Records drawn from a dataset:

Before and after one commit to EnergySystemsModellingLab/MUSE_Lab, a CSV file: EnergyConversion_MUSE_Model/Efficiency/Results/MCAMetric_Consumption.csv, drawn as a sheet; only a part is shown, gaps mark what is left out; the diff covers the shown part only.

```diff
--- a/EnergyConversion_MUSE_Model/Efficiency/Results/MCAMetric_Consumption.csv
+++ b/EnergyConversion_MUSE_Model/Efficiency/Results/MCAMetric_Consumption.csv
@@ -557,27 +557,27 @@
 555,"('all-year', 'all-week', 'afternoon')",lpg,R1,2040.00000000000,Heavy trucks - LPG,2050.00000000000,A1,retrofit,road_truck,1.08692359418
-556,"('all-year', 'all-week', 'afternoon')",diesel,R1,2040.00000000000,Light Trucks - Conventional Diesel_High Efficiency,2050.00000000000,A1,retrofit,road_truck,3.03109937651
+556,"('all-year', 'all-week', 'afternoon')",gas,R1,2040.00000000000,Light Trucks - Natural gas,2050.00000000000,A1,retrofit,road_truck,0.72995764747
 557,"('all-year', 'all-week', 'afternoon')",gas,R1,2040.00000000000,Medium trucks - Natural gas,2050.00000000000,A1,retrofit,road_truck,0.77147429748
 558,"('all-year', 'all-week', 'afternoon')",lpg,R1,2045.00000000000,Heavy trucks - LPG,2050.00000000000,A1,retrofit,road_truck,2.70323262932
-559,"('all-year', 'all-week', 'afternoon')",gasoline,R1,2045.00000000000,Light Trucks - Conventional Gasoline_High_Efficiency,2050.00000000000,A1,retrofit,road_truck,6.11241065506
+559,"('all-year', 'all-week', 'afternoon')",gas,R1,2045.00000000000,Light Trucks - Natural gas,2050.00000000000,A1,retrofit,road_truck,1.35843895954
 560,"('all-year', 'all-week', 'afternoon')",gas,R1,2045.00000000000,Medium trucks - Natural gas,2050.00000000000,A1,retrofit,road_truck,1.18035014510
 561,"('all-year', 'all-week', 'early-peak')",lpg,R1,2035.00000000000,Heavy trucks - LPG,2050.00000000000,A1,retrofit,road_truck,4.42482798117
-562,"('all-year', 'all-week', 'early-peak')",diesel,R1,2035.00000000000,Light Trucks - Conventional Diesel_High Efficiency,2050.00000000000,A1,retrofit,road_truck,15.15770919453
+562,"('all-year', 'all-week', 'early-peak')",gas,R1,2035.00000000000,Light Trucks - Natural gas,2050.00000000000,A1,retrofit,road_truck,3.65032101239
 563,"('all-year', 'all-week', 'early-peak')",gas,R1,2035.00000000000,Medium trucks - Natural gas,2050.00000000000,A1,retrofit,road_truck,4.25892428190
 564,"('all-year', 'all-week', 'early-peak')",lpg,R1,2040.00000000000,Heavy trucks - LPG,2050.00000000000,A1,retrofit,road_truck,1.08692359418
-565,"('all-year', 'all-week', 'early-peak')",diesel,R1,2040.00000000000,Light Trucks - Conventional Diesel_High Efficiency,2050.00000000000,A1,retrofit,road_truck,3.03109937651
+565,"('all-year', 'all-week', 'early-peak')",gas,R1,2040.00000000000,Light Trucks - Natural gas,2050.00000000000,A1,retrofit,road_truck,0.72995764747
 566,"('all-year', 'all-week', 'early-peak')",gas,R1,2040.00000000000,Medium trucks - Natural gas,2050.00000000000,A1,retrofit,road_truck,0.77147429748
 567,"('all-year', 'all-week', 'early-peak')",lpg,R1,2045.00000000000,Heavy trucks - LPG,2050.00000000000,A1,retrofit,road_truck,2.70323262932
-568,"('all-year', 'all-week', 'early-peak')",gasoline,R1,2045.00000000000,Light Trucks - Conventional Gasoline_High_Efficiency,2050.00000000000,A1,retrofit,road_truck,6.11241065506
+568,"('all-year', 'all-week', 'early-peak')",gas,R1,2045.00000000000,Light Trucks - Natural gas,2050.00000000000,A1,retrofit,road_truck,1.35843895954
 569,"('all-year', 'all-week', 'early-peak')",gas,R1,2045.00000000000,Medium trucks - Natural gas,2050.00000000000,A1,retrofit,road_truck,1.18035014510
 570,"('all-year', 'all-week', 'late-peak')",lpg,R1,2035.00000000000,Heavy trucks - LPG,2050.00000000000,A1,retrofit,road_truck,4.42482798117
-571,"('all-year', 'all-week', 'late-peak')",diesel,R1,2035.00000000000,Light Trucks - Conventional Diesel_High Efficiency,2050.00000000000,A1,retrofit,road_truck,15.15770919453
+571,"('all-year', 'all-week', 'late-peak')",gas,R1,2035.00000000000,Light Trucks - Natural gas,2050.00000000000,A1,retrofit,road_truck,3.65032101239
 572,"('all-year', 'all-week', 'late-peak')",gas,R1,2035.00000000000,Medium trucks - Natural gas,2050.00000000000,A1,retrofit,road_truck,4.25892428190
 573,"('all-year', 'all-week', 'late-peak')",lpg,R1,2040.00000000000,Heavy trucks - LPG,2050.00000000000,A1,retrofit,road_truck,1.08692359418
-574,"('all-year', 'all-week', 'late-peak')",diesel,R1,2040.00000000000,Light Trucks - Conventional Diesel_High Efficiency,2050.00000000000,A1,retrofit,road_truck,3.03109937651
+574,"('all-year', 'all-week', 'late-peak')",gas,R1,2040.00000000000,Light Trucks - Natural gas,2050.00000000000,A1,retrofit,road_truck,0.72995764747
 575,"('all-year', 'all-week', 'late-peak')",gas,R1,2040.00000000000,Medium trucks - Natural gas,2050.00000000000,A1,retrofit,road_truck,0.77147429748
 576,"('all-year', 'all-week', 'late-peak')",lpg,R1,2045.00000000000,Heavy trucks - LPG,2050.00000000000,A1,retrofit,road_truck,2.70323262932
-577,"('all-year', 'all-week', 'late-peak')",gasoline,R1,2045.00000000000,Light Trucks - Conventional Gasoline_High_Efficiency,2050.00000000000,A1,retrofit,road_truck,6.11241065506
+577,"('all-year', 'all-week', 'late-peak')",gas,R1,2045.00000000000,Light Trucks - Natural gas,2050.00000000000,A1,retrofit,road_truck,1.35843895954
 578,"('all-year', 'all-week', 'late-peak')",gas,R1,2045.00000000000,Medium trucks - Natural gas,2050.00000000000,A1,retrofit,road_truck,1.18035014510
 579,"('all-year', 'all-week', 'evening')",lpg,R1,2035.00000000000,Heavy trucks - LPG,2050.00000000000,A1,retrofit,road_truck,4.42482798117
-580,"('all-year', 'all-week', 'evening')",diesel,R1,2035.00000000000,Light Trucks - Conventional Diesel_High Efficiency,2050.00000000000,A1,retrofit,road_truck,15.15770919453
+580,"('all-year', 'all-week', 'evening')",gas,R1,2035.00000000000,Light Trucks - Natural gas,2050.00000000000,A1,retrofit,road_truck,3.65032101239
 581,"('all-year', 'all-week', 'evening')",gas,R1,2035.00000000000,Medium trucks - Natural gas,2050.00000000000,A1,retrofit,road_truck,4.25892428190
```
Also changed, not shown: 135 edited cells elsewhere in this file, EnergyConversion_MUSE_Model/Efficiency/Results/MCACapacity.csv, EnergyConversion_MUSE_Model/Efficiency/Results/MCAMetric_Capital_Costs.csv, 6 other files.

- _What needs to be done_:
The lines to return are those in the entries above that include "shown".

- _Task output_:
Before and after one commit to EnergySystemsModellingLab/MUSE_Lab, a CSV file: EnergyConversion_MUSE_Model/Efficiency/Results/MCAMetric_Consumption.csv, drawn as a sheet; only a part is shown, gaps mark what is left out; the diff covers the shown part only.
Also changed, not shown: 135 edited cells elsewhere in this file, EnergyConversion_MUSE_Model/Efficiency/Results/MCACapacity.csv, EnergyConversion_MUSE_Model/Efficiency/Results/MCAMetric_Capital_Costs.csv, 6 other files.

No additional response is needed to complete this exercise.